Signatory(s) confirms:the realisation that asv is still not needed for Saq A (or B)
(Check all that apply)
Even under the title “PCI DSS Self-Assessment Completion Steps” of the SAQ:
Submit the SAQ and Attestation of Compliance (AOC), along with any other requested documentation—such as ASV scan reports—to your acquirer, payment brand, or other requester.
It does seem to be grappling at straws if this sentence was used to justify the requirement for PCI-DSS. “Such as” generally denotes an example, which may or may not exist or is required.
In previous requirements of merchants from Visa, there used to be statements describing merchant levels such as
* Merchant levels are based on Visa USA definitions
** The PCI DSS requires that all merchants perform external network scanning to achieve compliance. Acquirers may require submission of scan reports and/or questionnaires by level 4 merchants
And perhaps there is where the myth was perpetuated from. In recent times Visa has updated its site (https://www.visa.com.my/support/small-business/security-compliance.html) to reflect a better understanding, stating:
“Conduct a quarterly network scan by an Approved Scan Vendor (“ASV”) (if applicable)”

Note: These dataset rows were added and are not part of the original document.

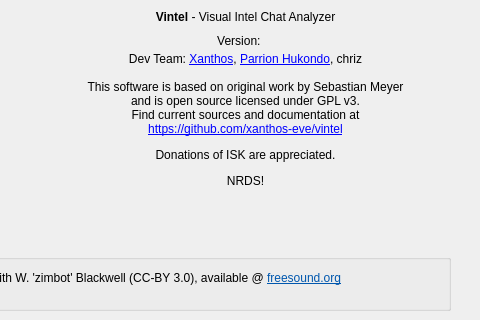
First picture: the form in src/vi/ui/Info.ui, repository Xanthos-Code/vintel, before the edit; both pictures show x 220 to 700 and y 0 to 320 of the 700 by 560 pixel window.
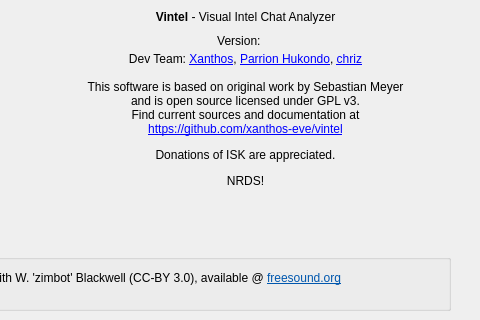
Second picture: the form after the edit.

Commit message: Info view mailto: links now work

What changed in the file:
```diff
--- a/src/vi/ui/Info.ui
+++ b/src/vi/ui/Info.ui
@@ -750,7 +750,7 @@
     </rect>
    </property>
    <property name="text">
-    <string>&lt;html&gt;&lt;head/&gt;&lt;body&gt;&lt;p align=&quot;center&quot;&gt;&lt;span style=&quot; font-weight:600;&quot;&gt;Vintel&lt;/span&gt; - Visual Intel Chat Analyzer&lt;br/&gt;&lt;br/&gt;&lt;br/&gt;Dev Team: &lt;a href=&quot;xanthos.eve@gmail.com&quot;&gt;&lt;span style=&quot; text-decoration: underline; color:#0000ff;&quot;&gt;Xanthos&lt;/span&gt;&lt;/a&gt;, &lt;a href=&quot;lightlazer@gmail.com&quot;&gt;&lt;span style=&quot; text-decoration: underline; color:#0000ff;&quot;&gt;Parrion Hukondo&lt;/span&gt;&lt;/a&gt;, chriz&lt;br/&gt;&lt;br/&gt;This software is based on original work by Sebastian Meyer &lt;br/&gt;and is open source licensed under GPL v3.&lt;br/&gt;Find current sources and documentation at&lt;br/&gt;&lt;a href=&quot;https://github.com/XanthosX/vintel&quot;&gt;&lt;span style=&quot; text-decoration: underline; color:#0000ff;&quot;&gt;https://github.com/xanthos-eve/vintel&lt;/span&gt;&lt;/a&gt;&lt;/p&gt;&lt;p align=&quot;center&quot;&gt;Donations of ISK are appreciated.&lt;/p&gt;&lt;p align=&quot;center&quot;&gt;NRDS!&lt;/p&gt;&lt;/body&gt;&lt;/html&gt;</string>
+    <string>&lt;html&gt;&lt;head/&gt;&lt;body&gt;&lt;p align=&quot;center&quot;&gt;&lt;span style=&quot; font-weight:600;&quot;&gt;Vintel&lt;/span&gt; - Visual Intel Chat Analyzer&lt;br/&gt;&lt;br/&gt;&lt;br/&gt;Dev Team: &lt;a href=&quot;mailto:xanthos.eve@gmail.com&quot;&gt;&lt;span style=&quot; text-decoration: underline; color:#0000ff;&quot;&gt;Xanthos&lt;/span&gt;&lt;/a&gt;, &lt;a href=&quot;mailto:lightlazer@gmail.com&quot;&gt;&lt;span style=&quot; text-decoration: underline; color:#0000ff;&quot;&gt;Parrion Hukondo&lt;/span&gt;&lt;/a&gt;, &lt;a href=&quot;mailto:cberg@3wsolutions.se&quot;&gt;&lt;span style=&quot; text-decoration: underline; color:#0000ff;&quot;&gt;chriz&lt;/span&gt;&lt;/a&gt;&lt;br/&gt;&lt;br/&gt;This software is based on original work by Sebastian Meyer &lt;br/&gt;and is open source licensed under GPL v3.&lt;br/&gt;Find current sources and documentation at&lt;br/&gt;&lt;a href=&quot;https://github.com/XanthosX/vintel&quot;&gt;&lt;span style=&quot; text-decoration: underline; color:#0000ff;&quot;&gt;https://github.com/xanthos-eve/vintel&lt;/span&gt;&lt;/a&gt;&lt;/p&gt;&lt;p align=&quot;center&quot;&gt;Donations of ISK are appreciated.&lt;/p&gt;&lt;p align=&quot;center&quot;&gt;NRDS!&lt;/p&gt;&lt;/body&gt;&lt;/html&gt;</string>
    </property>
    <property name="alignment">
     <set>Qt::AlignHCenter|Qt::AlignTop</set>
```
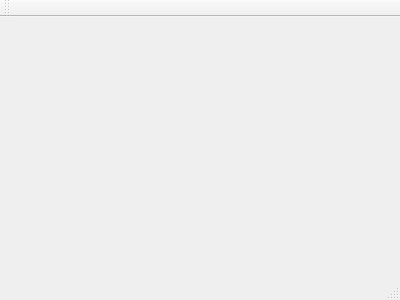
Before: the Qt Designer form app/windows/MainWindow.ui in Rexagon/methodist, drawn with Qt 5.
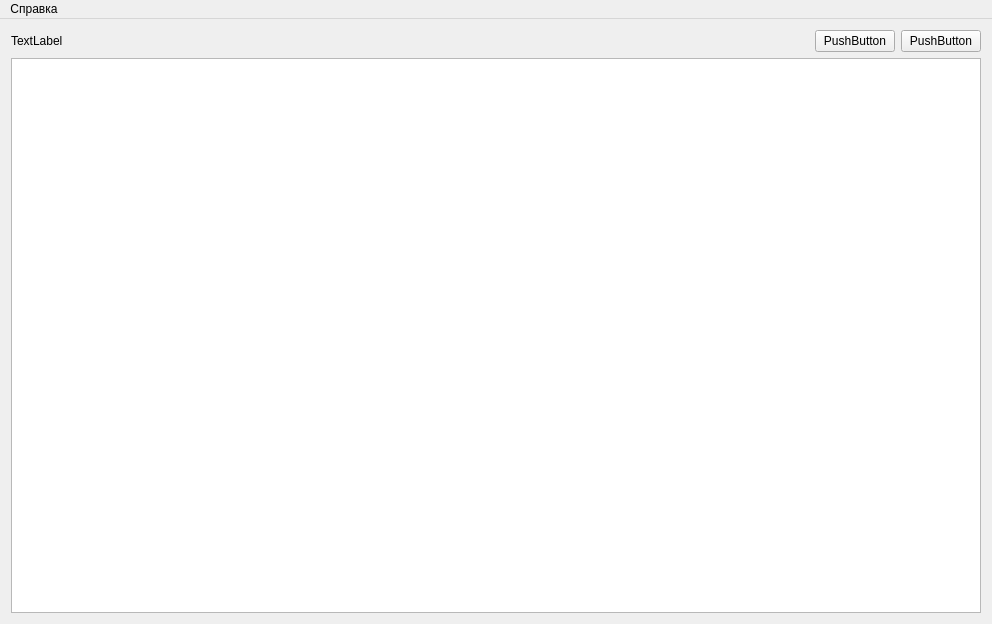
After: the same form once the commit is applied.

```diff
--- a/app/windows/MainWindow.ui
+++ b/app/windows/MainWindow.ui
@@ -1,24 +1,131 @@
 <ui version="4.0">
  <class>MainWindow</class>
- <widget class="QMainWindow" name="MainWindow" >
-  <property name="geometry" >
+ <widget class="QMainWindow" name="MainWindow">
+  <property name="geometry">
    <rect>
     <x>0</x>
     <y>0</y>
-    <width>400</width>
-    <height>300</height>
+    <width>992</width>
+    <height>624</height>
    </rect>
   </property>
   <property name="windowTitle" >
    <string>MainWindow</string>
   </property>
-  <widget class="QMenuBar" name="menuBar" />
-  <widget class="QToolBar" name="mainToolBar" />
-  <widget class="QWidget" name="centralWidget" />
-  <widget class="QStatusBar" name="statusBar" />
+  <property name="autoFillBackground">
+   <bool>false</bool>
+  </property>
+  <widget class="QWidget" name="centralWidget">
+   <property name="sizePolicy">
+    <sizepolicy hsizetype="Maximum" vsizetype="Maximum">
+     <horstretch>0</horstretch>
+     <verstretch>0</verstretch>
+    </sizepolicy>
+   </property>
+   <layout class="QGridLayout" name="gridLayout_2">
+    <property name="leftMargin">
+     <number>0</number>
+    </property>
+    <property name="topMargin">
+     <number>0</number>
+    </property>
+    <property name="rightMargin">
+     <number>0</number>
+    </property>
+    <property name="bottomMargin">
+     <number>0</number>
+    </property>
+    <item row="0" column="0">
+     <layout class="QGridLayout" name="gridLayout">
+      <property name="sizeConstraint">
+       <enum>QLayout::SetDefaultConstraint</enum>
+      </property>
+      <property name="spacing">
+       <number>6</number>
+      </property>
+      <item row="0" column="0">
+       <widget class="QStackedWidget" name="stackedWidget">
+        <widget class="QWidget" name="page">
+         <property name="layoutDirection">
+          <enum>Qt::LeftToRight</enum>
+         </property>
+         <layout class="QGridLayout" name="gridLayout_3">
+          <item row="0" column="0">
+           <widget class="QLabel" name="label">
+            <property name="text">
+             <string>TextLabel</string>
+            </property>
+           </widget>
+          </item>
+          <item row="0" column="1">
+           <widget class="QPushButton" name="pushButton">
+            <property name="sizePolicy">
+             <sizepolicy hsizetype="Maximum" vsizetype="Fixed">
+              <horstretch>0</horstretch>
+              <verstretch>0</verstretch>
+             </sizepolicy>
+            </property>
+            <property name="text">
+             <string>PushButton</string>
+            </property>
+           </widget>
+          </item>
+          <item row="0" column="2">
+           <widget class="QPushButton" name="pushButton_2">
+            <property name="sizePolicy">
+             <sizepolicy hsizetype="Maximum" vsizetype="Fixed">
+              <horstretch>0</horstretch>
+              <verstretch>0</verstretch>
+             </sizepolicy>
+            </property>
+            <property name="text">
+             <string>PushButton</string>
+            </property>
+           </widget>
+          </item>
+          <item row="1" column="0" colspan="3">
+           <widget class="QTableWidget" name="tableWidget"/>
+          </item>
+         </layout>
+        </widget>
+        <widget class="QWidget" name="page_2"/>
+       </widget>
+      </item>
+     </layout>
+    </item>
+   </layout>
+  </widget>
+  <widget class="QMenuBar" name="menuBar">
+   <property name="geometry">
+    <rect>
+     <x>0</x>
+     <y>0</y>
+     <width>992</width>
+     <height>21</height>
+    </rect>
+   </property>
+   <widget class="QMenu" name="menu">
+    <property name="title">
+     <string>Справка</string>
+    </property>
+    <addaction name="action"/>
+    <addaction name="separator"/>
+    <addaction name="action_3"/>
+   </widget>
+   <addaction name="menu"/>
+  </widget>
+  <action name="action">
+   <property name="text">
+    <string>О программе</string>
+   </property>
+  </action>
+  <action name="action_3">
+   <property name="text">
+    <string>Проверить обновления</string>
+   </property>
+  </action>
  </widget>
- <layoutDefault spacing="6" margin="11" />
- <pixmapfunction></pixmapfunction>
+ <layoutdefault spacing="6" margin="11"/>
  <resources/>
  <connections/>
 </ui>
```
Left out of the diff: 3 changed lines with no effect on the pictures.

In conclusion, SAQ A and B do not require ASV scans. If it’s required by the acquirer then so be it. If it’s supposed to be done out of best practice requirements, so be it. But you don’t want to hear an ASV/QSA telling you that you need to do something that is above and beyond your PCI requirement without them pointing to something in the standards that states so.
Finally – for SAQ B, which usually applies to POS terminals dialing up to the bank for authorisation; we’ve even seen some consultants requiring the merchant’s website to undergo ASV, which has nothing to do with their POS Terminals. Why ASV the website? Don’t know. So the merchants go about scanning their website that hasn’t been updated since 2012 and wonder, what sort of nonsensical requirement is this from PCI-DSS that needs them to pay just to scan something that is built by an 18 year old intern who had left the company 10 years ago? You don’t need to. So don’t do it.
Anyway, that’s it for now. Let us know your thoughts or questions and send to us at email@example.com and we will get back to you ASAP. Now, back to listening to our Spotify for Eddy Shiran!